For spices or rubs, Lone Star pit-masters will sneer at much beyond a handful of coarse salt and black pepper, though they may still sneak in a dash of red pepper or garlic powder when you're not looking.
Even Aaron Franklin, of Franklin's Barbecue, the king of Texas brisket, has mentioned in passing, that as much as he loves his brisket, if he had to pick a favorite it would be beef ribs. Decadent, succulent, and loaded with flavor from a nearly perfect ration of meat to fat to gelatin, I share his highnesses opinion, that it might be the best bit of BBQ on the steer.
Like brisket, beef ribs are a low and slow process, they are also VERY hard to mess up. You have to really overcook beef ribs to dry them out. It’s a great place to make your bones. (See what I did there?)
Some joints will have them, some won't (don't argue), but those that do will probably be a tomato-based sauce, served on the side, almost as an afterthought. Some longhorns will go so far as to tell you that putting sauce in a brisket is like pouring ketchup on great steak (another thing they take very seriously.)

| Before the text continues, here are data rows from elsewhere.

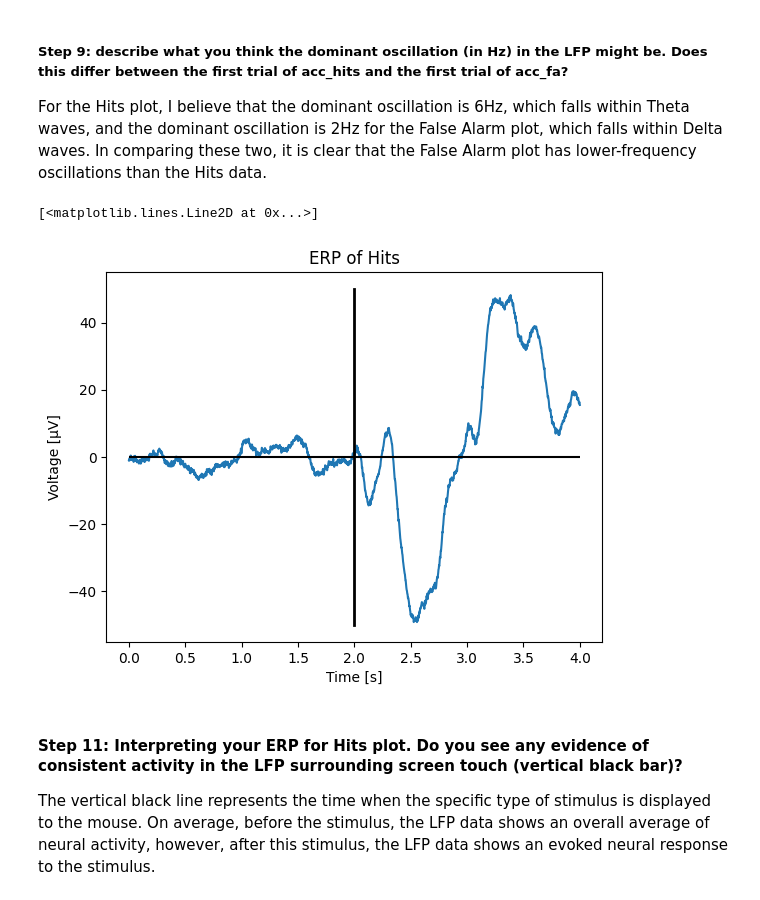
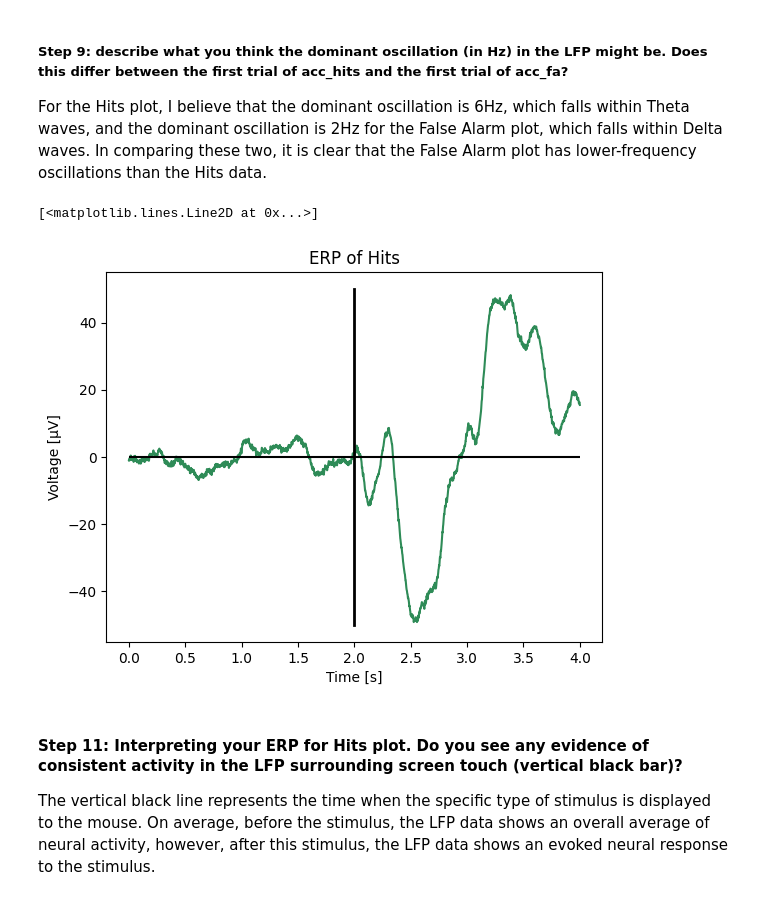
Before and after one commit to tesscstanley/NEUR265, a Jupyter notebook: coding_homework_5.ipynb, the cells around one changed output. Saved outputs shown, nothing was run; the diff lists cells and outputs as text; code cells hidden in the pictures.

```diff
--- a/coding_homework_5.ipynb
+++ b/coding_homework_5.ipynb
@@ -89,15 +89,15 @@ plt.show()
 For the Hits plot, I believe that the dominant oscillation is 6Hz, which falls within Theta waves, and the dominant oscillation is 2Hz for the False Alarm plot, which falls within Delta waves. In comparing these two, it is clear that the False Alarm plot has lower-frequency oscillations than the Hits data.
 # %%
 # Step 10: calculating ERP for acc_hits
-plt.plot(time, acc_hits.mean(0))
+plt.plot(time, acc_hits.mean(0), color = 'seagreen')
 plt.xlabel('Time [s]')
 plt.ylabel('Voltage [μV]')
 plt.title('ERP of Hits')
 plt.hlines(0, time[0], time[-1],'k')
 plt.plot([2, 2], [-50,50], 'k', lw=2)
 # %% [output]
 [<matplotlib.lines.Line2D at 0x...>]
-[figure, old version]
+[figure, new version]
 # %% [markdown]
 #### Step 11: Interpreting your ERP for Hits plot. Do you see any evidence of consistent activity in the LFP surrounding screen touch (vertical black bar)?
 The vertical black line represents the time when the specific type of stimulus is displayed to the mouse. On average, before the stimulus, the LFP data shows an overall average of neural activity, however, after this stimulus, the LFP data shows an evoked neural response to the stimulus.
```
Also changed, not shown: parts of 2 cells of this notebook.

HOW THEY SERVE IT
Pork back ribs, turkey legs, Flintstone-esque beef ribs, and spicy homemade sausage all find there way to the plate in most any Texas BBQ joint, but they are all still only sides to the beef.
Condiments are typically a serve-yourself station of white onions, pickles, and cheap white bread (known as "Texas napkins").
Whatever form of cow you order, and whatever you heap alongside it, in Texas…you won’t leave hungry.
Next time…we’ll take a taste of Kansas City!
As a third-generation chef, Perry P. Perkins focuses his love of cooking on barbeque, traditional southern fare, and fresh Northwest cuisine.
Perry runs the non-profit organization, MY KITCHEN Outreach Program, which teaches nutrition, shopping, and hands on cooking classes for at risk youth.
His cookbooks include La Caja China Cooking, La Caja China World, La Caja China Party, and the NEW “La Caja China Grill.”
You can follow the rest of Chef Perry’s cooking adventures at ChefPerryPerkins.com